Good news for travel-loving germophobes: Planes are getting a little less gross.
Recaro Aircraft Seating GmbH, whose clients include airlines such as Cathay Pacific Airways Ltd., is developing seats made with a disinfectant that “destroys almost every germ on contact within seconds,” reports Bloomberg. The self-cleaning seats will somehow communicate their level of spotlessness with oncoming passengers, though its unclear exactly how this process will work.
“The best innovation doesn’t help if you cannot show it,” said Recaro CEO Mark Hiller in an interview with the publication.
Another challenge is how to bring antibacterial coatings, which are currently used for hard surfaces, to fabrics. The hope is that the coated fabric–along with the communication system–can combat the wild amount of germs setting up shop on planes. Tray tables reportedly have the highest levels of bacteria, with seat belts and armrests closely behind:
One square inch of a seat-belt buckle can be home to 1,100 viable bacteria and fungal cells, according to a January report that analyzed swabs from around the cabin. A 2014 study at Auburn University in Alabama found that MRSA–a super-bug resistant to many antibiotic treatments–can live for a week in the fabric of a seat pocket nestled in a small blob of saliva.
At the moment, such cleanliness is reserved for business class. The newly redesigned seats will also boast a slew of unique features: massages, temperature and noise control, and the ability to “predict backaches.”

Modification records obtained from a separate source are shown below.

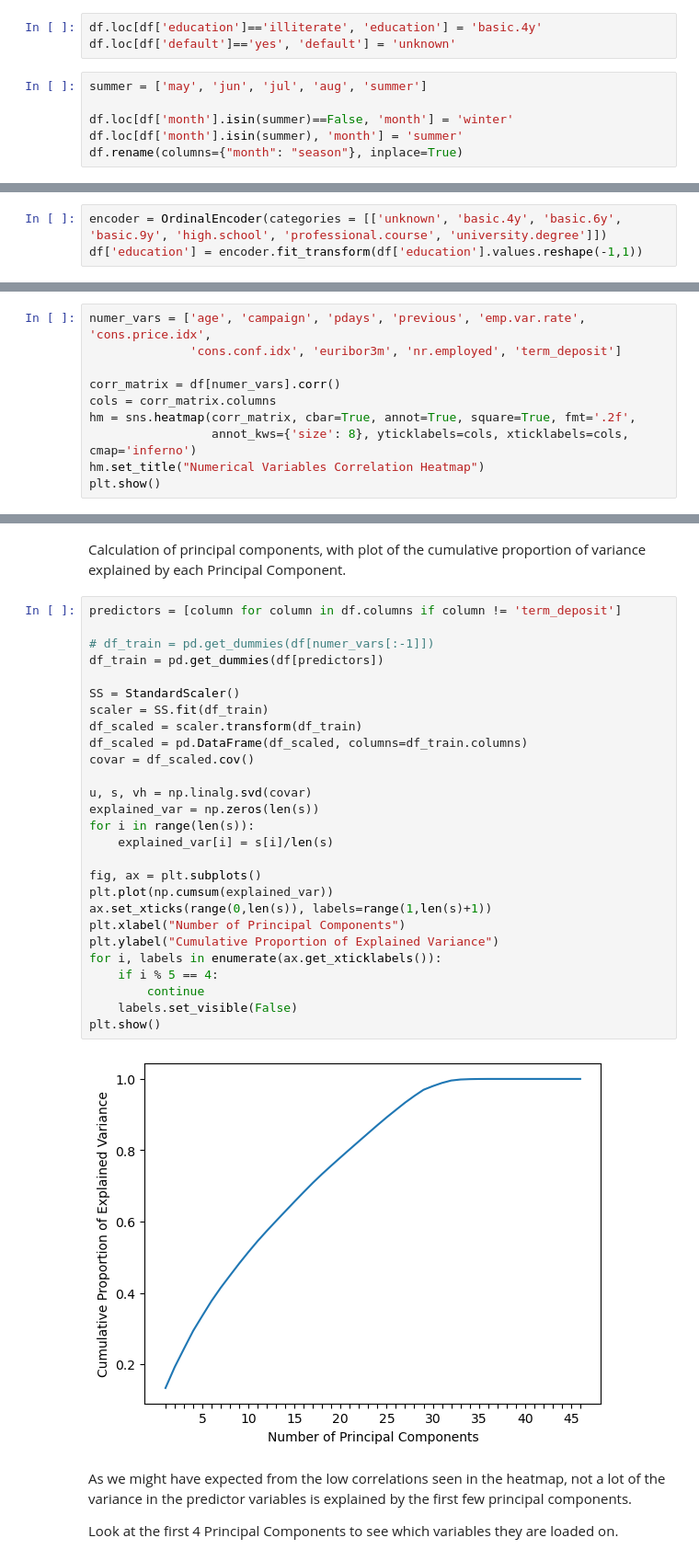
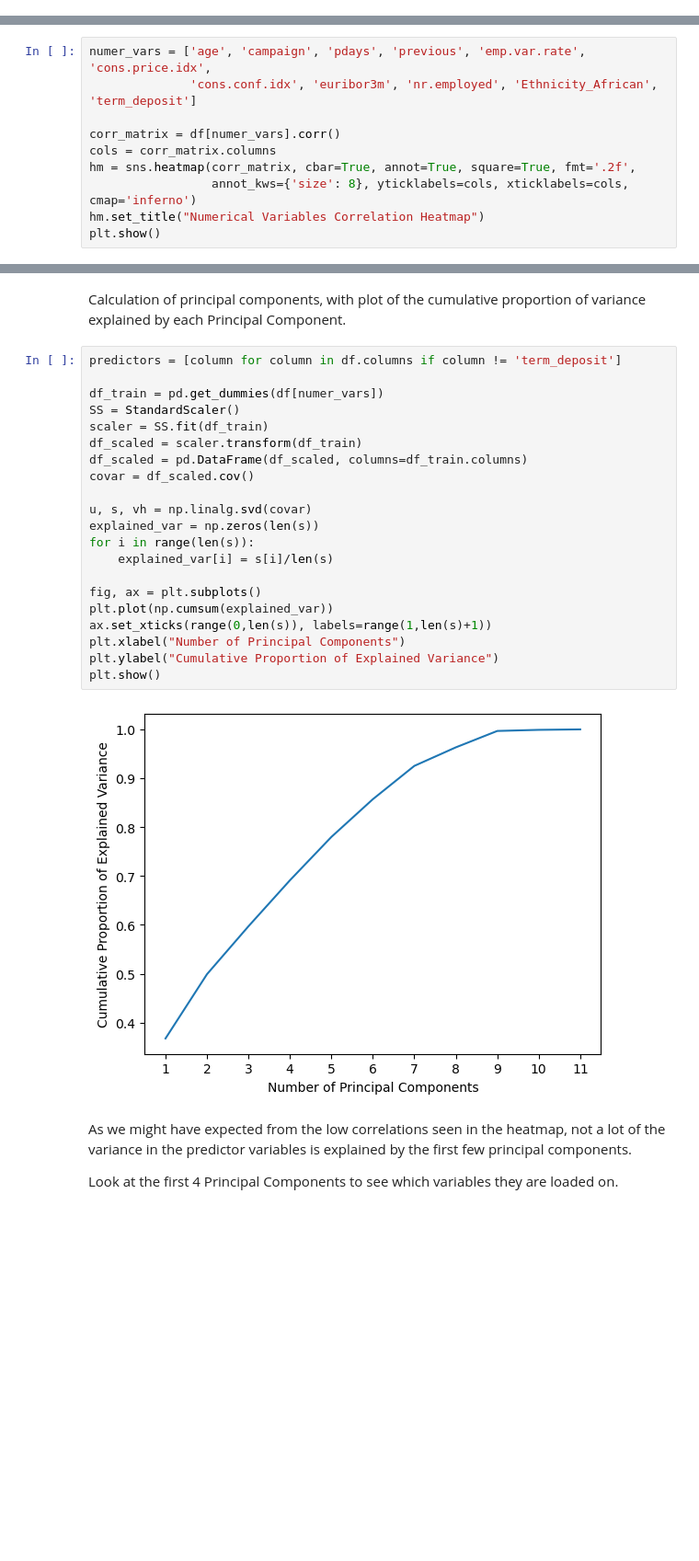
Before and after one commit to gav-conn/ML-Group-Project, a Jupyter notebook: main.ipynb, the cells around one changed output, grey strips where cells are left out. Shown: that part at 92% size. Cells and saved outputs as stored; diff of their text form; blank space fills up the shorter version.

```diff
--- a/main.ipynb
+++ b/main.ipynb
@@ -180,9 +45,0 @@ Similarly, the default variable only has 3 'yes' observations, and as such shoul
-# %%
-df.loc[df['education']=='illiterate', 'education'] = 'basic.4y'
-df.loc[df['default']=='yes', 'default'] = 'unknown'
-# %%
-summer = ['may', 'jun', 'jul', 'aug', 'summer']
-
-df.loc[df['month'].isin(summer)==False, 'month'] = 'winter'
-df.loc[df['month'].isin(summer), 'month'] = 'summer'
-df.rename(columns={"month": "season"}, inplace=True)
@@ -191,3 +45,0 @@ Want to convert the education variable to ordinal data.
-# %%
-encoder = OrdinalEncoder(categories = [['unknown', 'basic.4y', 'basic.6y', 'basic.9y', 'high.school', 'professional.course', 'university.degree']])
-df['education'] = encoder.fit_transform(df['education'].values.reshape(-1,1))
@@ -205,7 +79,7 @@ plt.show()
 Correlation heatmap between each of the numerical variables in our dataset with the variable of interest.
 # %%
 numer_vars = ['age', 'campaign', 'pdays', 'previous', 'emp.var.rate', 'cons.price.idx',
-              'cons.conf.idx', 'euribor3m', 'nr.employed', 'term_deposit']
+              'cons.conf.idx', 'euribor3m', 'nr.employed', 'Ethnicity_African', 'term_deposit']
 
 corr_matrix = df[numer_vars].corr()
 cols = corr_matrix.columns
@@ -226,32 +100,26 @@ Calculation of principal components, with plot of the cumulative proportion of v
 # %%
 predictors = [column for column in df.columns if column != 'term_deposit']
 
-# df_train = pd.get_dummies(df[numer_vars[:-1]])
-df_train = pd.get_dummies(df[predictors])
-
+df_train = pd.get_dummies(df[numer_vars])
 SS = StandardScaler()
 scaler = SS.fit(df_train)
 df_scaled = scaler.transform(df_train)
 df_scaled = pd.DataFrame(df_scaled, columns=df_train.columns)
 covar = df_scaled.cov()
 
 u, s, vh = np.linalg.svd(covar)
 explained_var = np.zeros(len(s))
 for i in range(len(s)):
     explained_var[i] = s[i]/len(s)
 
 fig, ax = plt.subplots()
 plt.plot(np.cumsum(explained_var))
 ax.set_xticks(range(0,len(s)), labels=range(1,len(s)+1))
 plt.xlabel("Number of Principal Components")
 plt.ylabel("Cumulative Proportion of Explained Variance")
-for i, labels in enumerate(ax.get_xticklabels()):
-    if i % 5 == 4:
-        continue
-    labels.set_visible(False)
 plt.show()
 # %% [output]
-[figure, old version]
+[figure, new version]
 # %% [markdown]
 As we might have expected from the low correlations seen in the heatmap, not a lot of the variance in the predictor variables is explained by the first few principal components.
 
```
Also changed, not shown: parts of 51 cells of this notebook.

Recaro says such futuristic travel is likely still a year or two away from implementation. Till then, keep your sanitizer handy.